The fourth edition of Nights in the Garden of Spain was published by Raupo in 2010. Witi Ihimaera was interviewed by Selina Tusitala Marsh in the anthology, Words Chosen Carefully, edited by Siobhan Harvey (Cape Catley Ltd, 2010).
Witi Ihimaera’s twelfth novel The Parihaka Woman was published by Random House in 2011.
The Thrill of Falling, a collection of short stories, was published by Random House in 2012. In these stories Ihimaera continues his exploration of the novella and the long story begun in Ask The Posts of the House (2007) with a new set of intriguing narratives: urban fiction in 'Maggie Dawn'; contemporary comedy in 'We'll Always Have Paris'; the science fiction novella in 'Purity of Ice'; the new genre of conservation fiction in 'Orbis Terrarium'; the different ways of telling history in the title story; and an adaptation into novella, 'One More Night', of Albert Belz's play Whero's New Net, which itself was adapted from stories in Ihimaera's second short story collection, The New Net Goes Fishing (1976).
In late 2014 Witi Ihimaera released the first volume of his memoirs, Māori Boy: A Memoir of Childhood (Random House NZ). It is the first instalment of a journey through Witi Ihimaera’s life, covering his formative years until the age of fifteen.
During an interview aired on Radio New Zealand National, Witi Ihimaera said that he 'had to bite the bullet and take off the veil' when writing memoirs, as the story was not only his but rather one shared by his community.
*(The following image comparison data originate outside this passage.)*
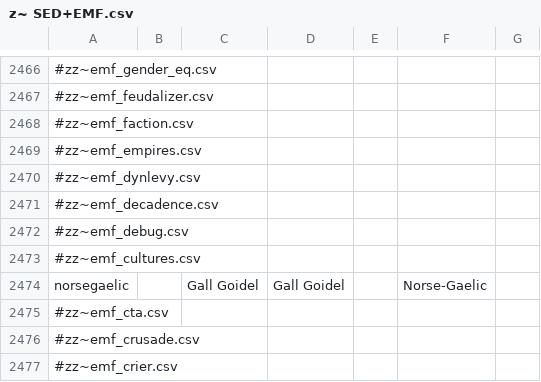
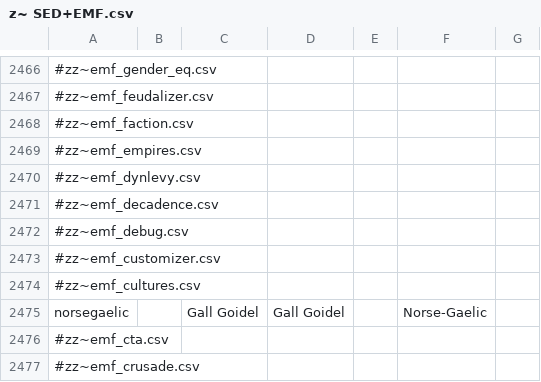
Before and after one commit to escalonn/sed2, a CSV file: templates/SED2+EMF/localisation/z~ SED+EMF.csv, drawn as a sheet; only a part is shown, gaps mark what is left out; the shorter side is filled out with more unchanged rows; the diff names each change by its address in the sheet, - before the commit and + after, or states it on an @@ line.

```diff
--- a/templates/SED2+EMF/localisation/z~ SED+EMF.csv
+++ b/templates/SED2+EMF/localisation/z~ SED+EMF.csv
+row 2473: #zz~emf_customizer.csv
```
Also changed, not shown: 2 other files.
He states, 'It's not just about me. It's about this valley, it's about a Māori story that draws its inspiration from oral traditions. It's about what we were like in the 1940s and 1950s.'
Māori Boy: A Memoir of Childhood was shortlisted for the 2016 Ockham New Zealand Book Awards.
- Witi Ihimaera interviewed by Kim Hill on Radio New Zealand National
- Witi Ihimaera’s bibliography in the Auckland University Library's New Zealand Literature File
- Witi Ihimaera features in the Christchurch City Libraries interviews with NZ Children's Authors
- Witi Ihimaera on the Fantastic Fiction site
- Witi Ihimaera in an Auckland Herald feature article
- Witi Ihimaera on the Arts Foundation site
- Book Council Review of Reviews: The Parihaka Woman